Murine intestinal stem cells are highly sensitive to modulation of the T3/TRα1-dependent pathway

Matthias Godart, Carla Frau, Diana Farhat, Maria Virginia Giolito, Catherine Jamard, Clementine Le Nevé, Jean Noel Freund, Luiz O. Penalva, Maria Sirakov, Michelina Plateroti

Research output: Contribution to journalArticlepeer-review

9 Scopus citations


The thyroid hormone T3 and its nuclear receptor TRα1 control gut development and homeostasis through the modulation of intestinal crypt cell proliferation. Despite increasing data, in-depth analysis on their specific action on intestinal stem cells is lacking. By using ex vivo 3D organoid cultures and molecular approaches, we observed early responses to T3 involving the T3-metabolizing enzyme Dio1 and the transporter Mct10, accompanied by a complex response of stem cell- and progenitor-enriched genes. Interestingly, specific TRα1 loss-of-function (inducible or constitutive) was responsible for low ex vivo organoid development and impaired stem cell activity. T3 treatment of animals in vivo not only confirmed the positive action of this hormone on crypt cell proliferation but also demonstrated its key action in modulating the number of stem cells, the expression of their specific markers and the commitment of progenitors into lineage-specific differentiation. In conclusion, T3 treatment or TRα1 modulation has a rapid and strong effect on intestinal stem cells, broadening our perspectives in the study of T3/TRα1-dependent signaling in these cells.

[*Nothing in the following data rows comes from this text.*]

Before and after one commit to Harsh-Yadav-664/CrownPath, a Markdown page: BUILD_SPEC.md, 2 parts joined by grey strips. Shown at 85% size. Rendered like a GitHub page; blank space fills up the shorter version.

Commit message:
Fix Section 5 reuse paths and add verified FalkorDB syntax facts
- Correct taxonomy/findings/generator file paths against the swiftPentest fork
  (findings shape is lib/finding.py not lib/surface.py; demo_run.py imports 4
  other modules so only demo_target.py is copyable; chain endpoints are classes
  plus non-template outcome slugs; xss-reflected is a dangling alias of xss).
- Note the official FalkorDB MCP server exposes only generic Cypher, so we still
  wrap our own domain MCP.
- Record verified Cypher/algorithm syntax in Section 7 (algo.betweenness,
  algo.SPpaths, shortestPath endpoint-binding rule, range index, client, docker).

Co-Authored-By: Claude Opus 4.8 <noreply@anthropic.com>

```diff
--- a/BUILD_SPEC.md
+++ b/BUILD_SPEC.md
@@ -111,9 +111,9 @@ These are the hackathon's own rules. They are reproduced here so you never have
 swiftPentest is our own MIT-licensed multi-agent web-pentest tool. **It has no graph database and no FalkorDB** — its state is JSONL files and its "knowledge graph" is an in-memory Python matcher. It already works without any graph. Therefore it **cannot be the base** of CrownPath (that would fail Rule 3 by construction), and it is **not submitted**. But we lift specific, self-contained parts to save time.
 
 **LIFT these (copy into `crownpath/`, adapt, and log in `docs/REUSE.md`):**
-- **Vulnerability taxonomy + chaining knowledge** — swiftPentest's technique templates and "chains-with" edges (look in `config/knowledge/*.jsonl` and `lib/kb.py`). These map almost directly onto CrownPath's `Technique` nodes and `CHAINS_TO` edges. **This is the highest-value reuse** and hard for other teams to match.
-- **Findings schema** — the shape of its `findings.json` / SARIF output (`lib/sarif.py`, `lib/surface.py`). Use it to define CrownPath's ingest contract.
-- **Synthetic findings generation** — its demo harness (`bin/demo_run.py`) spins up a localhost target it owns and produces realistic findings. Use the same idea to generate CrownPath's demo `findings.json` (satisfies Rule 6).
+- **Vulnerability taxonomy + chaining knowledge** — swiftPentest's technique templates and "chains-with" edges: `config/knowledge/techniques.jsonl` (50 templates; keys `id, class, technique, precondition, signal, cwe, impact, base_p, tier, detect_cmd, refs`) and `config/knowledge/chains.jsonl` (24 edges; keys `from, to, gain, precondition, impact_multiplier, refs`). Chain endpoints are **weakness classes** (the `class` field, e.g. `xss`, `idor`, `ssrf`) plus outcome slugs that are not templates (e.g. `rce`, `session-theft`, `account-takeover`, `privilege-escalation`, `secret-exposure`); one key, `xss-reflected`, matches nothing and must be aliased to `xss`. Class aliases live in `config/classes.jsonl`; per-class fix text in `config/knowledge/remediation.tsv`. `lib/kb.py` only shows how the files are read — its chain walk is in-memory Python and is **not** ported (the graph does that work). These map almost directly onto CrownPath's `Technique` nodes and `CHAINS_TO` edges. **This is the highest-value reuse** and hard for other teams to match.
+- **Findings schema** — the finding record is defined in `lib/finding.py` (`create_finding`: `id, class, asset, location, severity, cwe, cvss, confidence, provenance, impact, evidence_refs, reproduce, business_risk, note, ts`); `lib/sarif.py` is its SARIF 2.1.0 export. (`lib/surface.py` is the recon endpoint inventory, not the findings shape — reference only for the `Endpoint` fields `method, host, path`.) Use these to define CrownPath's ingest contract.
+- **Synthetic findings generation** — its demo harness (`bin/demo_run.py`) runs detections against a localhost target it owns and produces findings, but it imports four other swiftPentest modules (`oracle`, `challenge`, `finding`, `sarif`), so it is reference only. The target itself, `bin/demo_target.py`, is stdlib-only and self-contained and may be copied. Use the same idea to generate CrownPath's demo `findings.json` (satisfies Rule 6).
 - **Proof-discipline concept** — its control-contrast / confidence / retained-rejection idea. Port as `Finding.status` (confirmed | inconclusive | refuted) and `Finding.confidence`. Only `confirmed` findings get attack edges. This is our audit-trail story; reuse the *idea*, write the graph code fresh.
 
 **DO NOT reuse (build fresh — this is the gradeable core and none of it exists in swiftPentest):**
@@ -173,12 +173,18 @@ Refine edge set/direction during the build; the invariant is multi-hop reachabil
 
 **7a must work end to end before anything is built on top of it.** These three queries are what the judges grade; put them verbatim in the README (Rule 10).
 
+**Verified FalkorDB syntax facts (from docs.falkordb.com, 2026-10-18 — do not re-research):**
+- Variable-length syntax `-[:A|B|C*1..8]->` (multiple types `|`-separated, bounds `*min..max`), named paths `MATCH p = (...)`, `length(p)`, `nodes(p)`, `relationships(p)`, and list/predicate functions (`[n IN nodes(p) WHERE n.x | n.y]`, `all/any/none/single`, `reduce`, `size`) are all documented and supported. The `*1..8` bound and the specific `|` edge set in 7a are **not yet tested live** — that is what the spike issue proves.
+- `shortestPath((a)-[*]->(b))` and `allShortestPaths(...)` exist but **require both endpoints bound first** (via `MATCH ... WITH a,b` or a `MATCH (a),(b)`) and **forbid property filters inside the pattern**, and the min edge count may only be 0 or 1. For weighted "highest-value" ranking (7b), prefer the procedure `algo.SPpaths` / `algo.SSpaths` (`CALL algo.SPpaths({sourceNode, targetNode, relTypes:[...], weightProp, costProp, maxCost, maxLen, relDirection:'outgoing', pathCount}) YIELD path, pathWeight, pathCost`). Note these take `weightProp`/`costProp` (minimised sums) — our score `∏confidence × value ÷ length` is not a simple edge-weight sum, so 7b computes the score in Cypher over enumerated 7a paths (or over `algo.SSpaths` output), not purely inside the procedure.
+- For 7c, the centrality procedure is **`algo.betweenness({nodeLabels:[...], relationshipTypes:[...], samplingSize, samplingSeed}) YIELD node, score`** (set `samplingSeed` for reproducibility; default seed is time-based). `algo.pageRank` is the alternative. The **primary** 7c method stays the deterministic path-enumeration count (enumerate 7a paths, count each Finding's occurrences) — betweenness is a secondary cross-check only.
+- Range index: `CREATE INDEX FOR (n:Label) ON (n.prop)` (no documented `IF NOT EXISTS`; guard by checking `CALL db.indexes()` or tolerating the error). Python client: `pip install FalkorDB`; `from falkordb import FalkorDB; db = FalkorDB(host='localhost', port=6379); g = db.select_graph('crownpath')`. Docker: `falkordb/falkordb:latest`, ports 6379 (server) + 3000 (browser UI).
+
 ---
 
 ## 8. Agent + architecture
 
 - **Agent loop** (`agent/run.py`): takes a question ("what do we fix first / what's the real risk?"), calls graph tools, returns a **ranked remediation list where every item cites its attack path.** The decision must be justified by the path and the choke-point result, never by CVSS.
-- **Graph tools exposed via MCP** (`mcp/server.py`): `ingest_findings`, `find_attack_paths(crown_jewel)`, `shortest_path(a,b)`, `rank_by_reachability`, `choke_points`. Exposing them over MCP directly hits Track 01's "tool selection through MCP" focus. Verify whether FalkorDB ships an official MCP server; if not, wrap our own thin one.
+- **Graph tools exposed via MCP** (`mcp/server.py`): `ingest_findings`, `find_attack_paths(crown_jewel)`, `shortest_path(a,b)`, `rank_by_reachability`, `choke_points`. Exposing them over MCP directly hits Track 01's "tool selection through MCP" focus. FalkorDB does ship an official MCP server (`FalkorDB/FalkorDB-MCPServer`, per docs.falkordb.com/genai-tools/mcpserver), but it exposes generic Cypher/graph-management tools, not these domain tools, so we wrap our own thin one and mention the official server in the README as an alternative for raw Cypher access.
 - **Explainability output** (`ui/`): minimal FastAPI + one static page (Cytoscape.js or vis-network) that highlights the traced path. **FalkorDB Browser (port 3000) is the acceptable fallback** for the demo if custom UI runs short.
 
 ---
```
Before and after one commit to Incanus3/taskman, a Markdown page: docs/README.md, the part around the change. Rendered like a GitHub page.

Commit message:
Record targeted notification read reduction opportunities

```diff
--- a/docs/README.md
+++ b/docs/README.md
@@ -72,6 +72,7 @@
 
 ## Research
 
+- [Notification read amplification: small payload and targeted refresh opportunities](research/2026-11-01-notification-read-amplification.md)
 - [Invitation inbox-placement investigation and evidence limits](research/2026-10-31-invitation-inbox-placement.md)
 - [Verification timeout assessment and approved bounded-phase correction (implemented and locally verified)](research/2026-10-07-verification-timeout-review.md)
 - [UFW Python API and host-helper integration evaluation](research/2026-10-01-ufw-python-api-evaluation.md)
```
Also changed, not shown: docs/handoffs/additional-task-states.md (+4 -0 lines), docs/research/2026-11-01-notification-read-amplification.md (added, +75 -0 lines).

Original languageEnglish (US)
Article numberdev194357
JournalDevelopment (Cambridge)
Issue number8
StatePublished - Apr 2021


  • Intestinal stem cells
  • Organoids
  • Thyroid hormone
  • Thyroid hormone nuclear receptor

ASJC Scopus subject areas

  • Molecular Biology
  • Developmental Biology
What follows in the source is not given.